§ TASK GOAL
Copy each line of the records that includes "Also".

§ TASK MATERIAL
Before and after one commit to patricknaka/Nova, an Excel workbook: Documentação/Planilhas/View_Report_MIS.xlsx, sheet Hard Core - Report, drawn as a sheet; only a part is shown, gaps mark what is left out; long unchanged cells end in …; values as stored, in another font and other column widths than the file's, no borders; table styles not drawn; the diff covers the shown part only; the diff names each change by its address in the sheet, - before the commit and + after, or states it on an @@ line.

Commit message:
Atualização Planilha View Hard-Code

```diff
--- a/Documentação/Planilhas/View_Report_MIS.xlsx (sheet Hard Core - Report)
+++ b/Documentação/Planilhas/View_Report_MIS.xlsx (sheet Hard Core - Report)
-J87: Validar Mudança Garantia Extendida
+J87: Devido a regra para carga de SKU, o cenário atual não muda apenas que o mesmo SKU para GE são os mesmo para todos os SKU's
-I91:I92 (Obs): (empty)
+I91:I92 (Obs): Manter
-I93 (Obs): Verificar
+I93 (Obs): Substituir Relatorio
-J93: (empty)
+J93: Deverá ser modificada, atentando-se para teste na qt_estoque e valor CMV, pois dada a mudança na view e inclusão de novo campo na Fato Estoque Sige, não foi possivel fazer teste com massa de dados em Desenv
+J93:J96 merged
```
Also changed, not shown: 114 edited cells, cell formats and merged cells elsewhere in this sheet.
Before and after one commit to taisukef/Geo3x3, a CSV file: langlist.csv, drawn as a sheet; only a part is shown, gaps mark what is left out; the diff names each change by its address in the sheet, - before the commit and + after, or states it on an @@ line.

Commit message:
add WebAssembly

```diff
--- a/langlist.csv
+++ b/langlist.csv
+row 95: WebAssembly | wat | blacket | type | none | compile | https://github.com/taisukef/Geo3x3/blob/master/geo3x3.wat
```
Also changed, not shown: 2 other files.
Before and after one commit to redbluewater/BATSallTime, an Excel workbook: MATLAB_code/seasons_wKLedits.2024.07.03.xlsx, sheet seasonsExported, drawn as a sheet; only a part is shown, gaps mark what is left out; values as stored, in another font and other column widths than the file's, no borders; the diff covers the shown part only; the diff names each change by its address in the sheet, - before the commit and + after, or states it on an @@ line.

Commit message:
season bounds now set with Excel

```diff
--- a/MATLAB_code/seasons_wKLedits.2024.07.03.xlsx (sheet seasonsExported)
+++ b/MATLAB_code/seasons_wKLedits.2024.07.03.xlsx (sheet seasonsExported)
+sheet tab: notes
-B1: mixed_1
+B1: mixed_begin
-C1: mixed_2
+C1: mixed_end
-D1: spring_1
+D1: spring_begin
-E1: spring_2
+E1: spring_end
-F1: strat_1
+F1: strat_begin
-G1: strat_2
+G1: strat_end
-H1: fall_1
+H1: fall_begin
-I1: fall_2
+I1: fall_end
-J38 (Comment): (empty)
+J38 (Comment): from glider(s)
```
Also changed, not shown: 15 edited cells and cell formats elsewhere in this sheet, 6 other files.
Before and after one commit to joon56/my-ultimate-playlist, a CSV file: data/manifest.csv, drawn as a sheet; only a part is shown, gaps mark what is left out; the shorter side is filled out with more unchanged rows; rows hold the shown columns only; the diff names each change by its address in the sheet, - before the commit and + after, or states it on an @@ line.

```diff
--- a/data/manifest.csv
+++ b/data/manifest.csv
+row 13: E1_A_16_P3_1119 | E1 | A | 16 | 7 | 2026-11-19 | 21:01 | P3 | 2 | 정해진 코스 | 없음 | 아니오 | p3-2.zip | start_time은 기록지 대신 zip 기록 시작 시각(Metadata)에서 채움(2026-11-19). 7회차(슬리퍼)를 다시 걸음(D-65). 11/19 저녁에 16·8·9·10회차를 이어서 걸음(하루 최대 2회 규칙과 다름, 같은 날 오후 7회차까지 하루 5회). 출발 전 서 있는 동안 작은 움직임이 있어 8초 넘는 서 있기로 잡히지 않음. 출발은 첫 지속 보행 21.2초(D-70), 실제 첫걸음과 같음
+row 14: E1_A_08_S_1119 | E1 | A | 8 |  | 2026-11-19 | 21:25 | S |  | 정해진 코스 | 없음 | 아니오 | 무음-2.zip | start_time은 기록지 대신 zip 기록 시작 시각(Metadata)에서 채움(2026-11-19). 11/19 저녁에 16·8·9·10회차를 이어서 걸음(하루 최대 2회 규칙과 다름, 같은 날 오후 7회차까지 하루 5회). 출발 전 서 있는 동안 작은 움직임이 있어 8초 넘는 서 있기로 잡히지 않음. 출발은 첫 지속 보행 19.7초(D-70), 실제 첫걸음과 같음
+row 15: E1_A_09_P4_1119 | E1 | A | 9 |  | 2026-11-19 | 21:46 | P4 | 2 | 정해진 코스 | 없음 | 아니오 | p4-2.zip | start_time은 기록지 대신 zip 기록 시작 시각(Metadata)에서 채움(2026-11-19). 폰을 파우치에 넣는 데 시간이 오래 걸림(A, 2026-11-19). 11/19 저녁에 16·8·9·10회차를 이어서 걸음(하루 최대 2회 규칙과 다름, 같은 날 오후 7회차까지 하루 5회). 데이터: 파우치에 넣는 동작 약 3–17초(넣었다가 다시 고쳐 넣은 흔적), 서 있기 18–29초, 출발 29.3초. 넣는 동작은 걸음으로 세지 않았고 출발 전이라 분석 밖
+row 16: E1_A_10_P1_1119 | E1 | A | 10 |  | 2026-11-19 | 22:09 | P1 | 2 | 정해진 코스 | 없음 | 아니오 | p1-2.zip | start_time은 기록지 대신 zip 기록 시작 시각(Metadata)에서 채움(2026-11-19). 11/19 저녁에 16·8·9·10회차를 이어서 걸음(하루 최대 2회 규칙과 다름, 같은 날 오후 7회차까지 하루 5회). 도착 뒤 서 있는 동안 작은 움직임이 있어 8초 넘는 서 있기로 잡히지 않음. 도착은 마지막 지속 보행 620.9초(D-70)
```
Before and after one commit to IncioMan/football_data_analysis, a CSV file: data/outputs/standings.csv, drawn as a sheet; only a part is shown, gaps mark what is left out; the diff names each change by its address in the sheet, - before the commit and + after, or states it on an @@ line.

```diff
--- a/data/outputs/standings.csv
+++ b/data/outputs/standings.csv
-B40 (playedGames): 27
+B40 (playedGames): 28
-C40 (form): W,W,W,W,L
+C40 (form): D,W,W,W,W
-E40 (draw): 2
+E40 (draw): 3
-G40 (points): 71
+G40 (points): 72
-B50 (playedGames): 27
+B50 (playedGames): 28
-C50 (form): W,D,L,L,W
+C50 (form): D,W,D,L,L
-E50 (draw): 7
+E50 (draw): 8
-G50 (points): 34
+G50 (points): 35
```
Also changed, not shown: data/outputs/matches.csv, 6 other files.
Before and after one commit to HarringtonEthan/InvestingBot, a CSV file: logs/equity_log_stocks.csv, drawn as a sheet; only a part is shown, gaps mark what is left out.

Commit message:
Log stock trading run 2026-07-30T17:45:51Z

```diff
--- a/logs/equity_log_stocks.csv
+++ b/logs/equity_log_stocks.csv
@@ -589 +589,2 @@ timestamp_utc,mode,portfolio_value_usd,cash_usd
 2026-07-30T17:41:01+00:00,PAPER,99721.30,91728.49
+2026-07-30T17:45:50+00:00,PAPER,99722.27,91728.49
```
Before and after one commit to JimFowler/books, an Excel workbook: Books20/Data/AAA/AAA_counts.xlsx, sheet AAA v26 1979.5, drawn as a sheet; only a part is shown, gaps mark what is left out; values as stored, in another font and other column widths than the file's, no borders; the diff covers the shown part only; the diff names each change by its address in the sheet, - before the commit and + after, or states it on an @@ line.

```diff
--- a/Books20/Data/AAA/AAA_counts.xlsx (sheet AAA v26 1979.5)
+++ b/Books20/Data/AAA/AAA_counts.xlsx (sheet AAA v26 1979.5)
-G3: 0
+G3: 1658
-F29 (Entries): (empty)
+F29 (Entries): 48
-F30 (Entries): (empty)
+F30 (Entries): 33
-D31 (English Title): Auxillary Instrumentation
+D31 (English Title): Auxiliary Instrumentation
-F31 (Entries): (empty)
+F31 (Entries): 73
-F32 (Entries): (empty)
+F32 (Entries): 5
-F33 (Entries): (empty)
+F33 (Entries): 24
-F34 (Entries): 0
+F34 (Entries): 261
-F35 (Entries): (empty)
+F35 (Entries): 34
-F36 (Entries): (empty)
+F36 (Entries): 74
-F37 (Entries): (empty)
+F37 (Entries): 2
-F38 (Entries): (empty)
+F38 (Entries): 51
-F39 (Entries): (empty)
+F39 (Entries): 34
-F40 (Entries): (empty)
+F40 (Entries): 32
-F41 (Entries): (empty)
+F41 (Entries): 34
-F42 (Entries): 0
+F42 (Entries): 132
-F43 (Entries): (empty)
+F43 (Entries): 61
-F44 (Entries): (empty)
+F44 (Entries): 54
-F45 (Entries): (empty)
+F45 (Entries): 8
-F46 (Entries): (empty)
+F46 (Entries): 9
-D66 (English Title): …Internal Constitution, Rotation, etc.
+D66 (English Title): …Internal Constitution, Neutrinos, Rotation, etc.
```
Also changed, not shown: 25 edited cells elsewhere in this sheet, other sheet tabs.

§ ANSWER FOR THE TASK
Also changed, not shown: 114 edited cells, cell formats and merged cells elsewhere in this sheet.
Also changed, not shown: 2 other files.
Also changed, not shown: 15 edited cells and cell formats elsewhere in this sheet, 6 other files.
Also changed, not shown: data/outputs/matches.csv, 6 other files.
Also changed, not shown: 25 edited cells elsewhere in this sheet, other sheet tabs.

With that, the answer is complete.